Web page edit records
• • • • •
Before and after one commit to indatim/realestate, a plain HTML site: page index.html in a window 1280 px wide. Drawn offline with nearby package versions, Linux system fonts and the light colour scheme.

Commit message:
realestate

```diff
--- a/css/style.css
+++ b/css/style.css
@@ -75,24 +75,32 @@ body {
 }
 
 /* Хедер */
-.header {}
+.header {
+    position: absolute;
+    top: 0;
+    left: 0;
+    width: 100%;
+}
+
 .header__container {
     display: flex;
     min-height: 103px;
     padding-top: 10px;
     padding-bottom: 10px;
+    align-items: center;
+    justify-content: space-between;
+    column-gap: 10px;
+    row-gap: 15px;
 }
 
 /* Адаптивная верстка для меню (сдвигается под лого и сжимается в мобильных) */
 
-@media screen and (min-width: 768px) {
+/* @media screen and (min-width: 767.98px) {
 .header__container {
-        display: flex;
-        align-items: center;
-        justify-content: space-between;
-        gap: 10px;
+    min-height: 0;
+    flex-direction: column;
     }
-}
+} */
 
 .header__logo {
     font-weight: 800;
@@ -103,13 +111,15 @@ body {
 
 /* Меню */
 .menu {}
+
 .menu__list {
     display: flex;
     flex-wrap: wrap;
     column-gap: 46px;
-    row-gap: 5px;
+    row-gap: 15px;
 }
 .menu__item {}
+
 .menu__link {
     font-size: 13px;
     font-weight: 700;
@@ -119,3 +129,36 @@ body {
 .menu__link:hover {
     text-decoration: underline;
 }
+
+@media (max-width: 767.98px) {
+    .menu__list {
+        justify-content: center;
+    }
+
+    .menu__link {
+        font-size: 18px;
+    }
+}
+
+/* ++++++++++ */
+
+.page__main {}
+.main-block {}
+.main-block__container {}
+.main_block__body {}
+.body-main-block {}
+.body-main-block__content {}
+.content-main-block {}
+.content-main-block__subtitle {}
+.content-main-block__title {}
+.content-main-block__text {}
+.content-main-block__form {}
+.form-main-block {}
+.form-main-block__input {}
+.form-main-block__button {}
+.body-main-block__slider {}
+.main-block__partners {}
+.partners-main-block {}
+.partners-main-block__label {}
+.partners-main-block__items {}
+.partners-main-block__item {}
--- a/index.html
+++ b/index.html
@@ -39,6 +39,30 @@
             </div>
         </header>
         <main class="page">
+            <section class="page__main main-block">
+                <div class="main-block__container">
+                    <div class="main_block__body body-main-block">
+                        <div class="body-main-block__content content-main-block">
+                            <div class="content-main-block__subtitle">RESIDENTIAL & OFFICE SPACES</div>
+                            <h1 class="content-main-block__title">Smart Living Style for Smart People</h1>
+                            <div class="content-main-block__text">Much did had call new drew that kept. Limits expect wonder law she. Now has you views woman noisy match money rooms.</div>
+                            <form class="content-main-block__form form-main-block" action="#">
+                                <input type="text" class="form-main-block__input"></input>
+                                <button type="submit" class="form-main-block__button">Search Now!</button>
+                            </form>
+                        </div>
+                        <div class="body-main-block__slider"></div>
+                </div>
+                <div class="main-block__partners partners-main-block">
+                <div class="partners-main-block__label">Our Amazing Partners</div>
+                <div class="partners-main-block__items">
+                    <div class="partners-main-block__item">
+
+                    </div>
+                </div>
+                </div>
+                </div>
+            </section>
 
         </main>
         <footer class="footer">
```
• • • • •
- [EXERCISE DETAILS]: Lines above that include the string "align" need to be copied.

- [YOUR SOLUTION]:
+    align-items: center;
-        align-items: center;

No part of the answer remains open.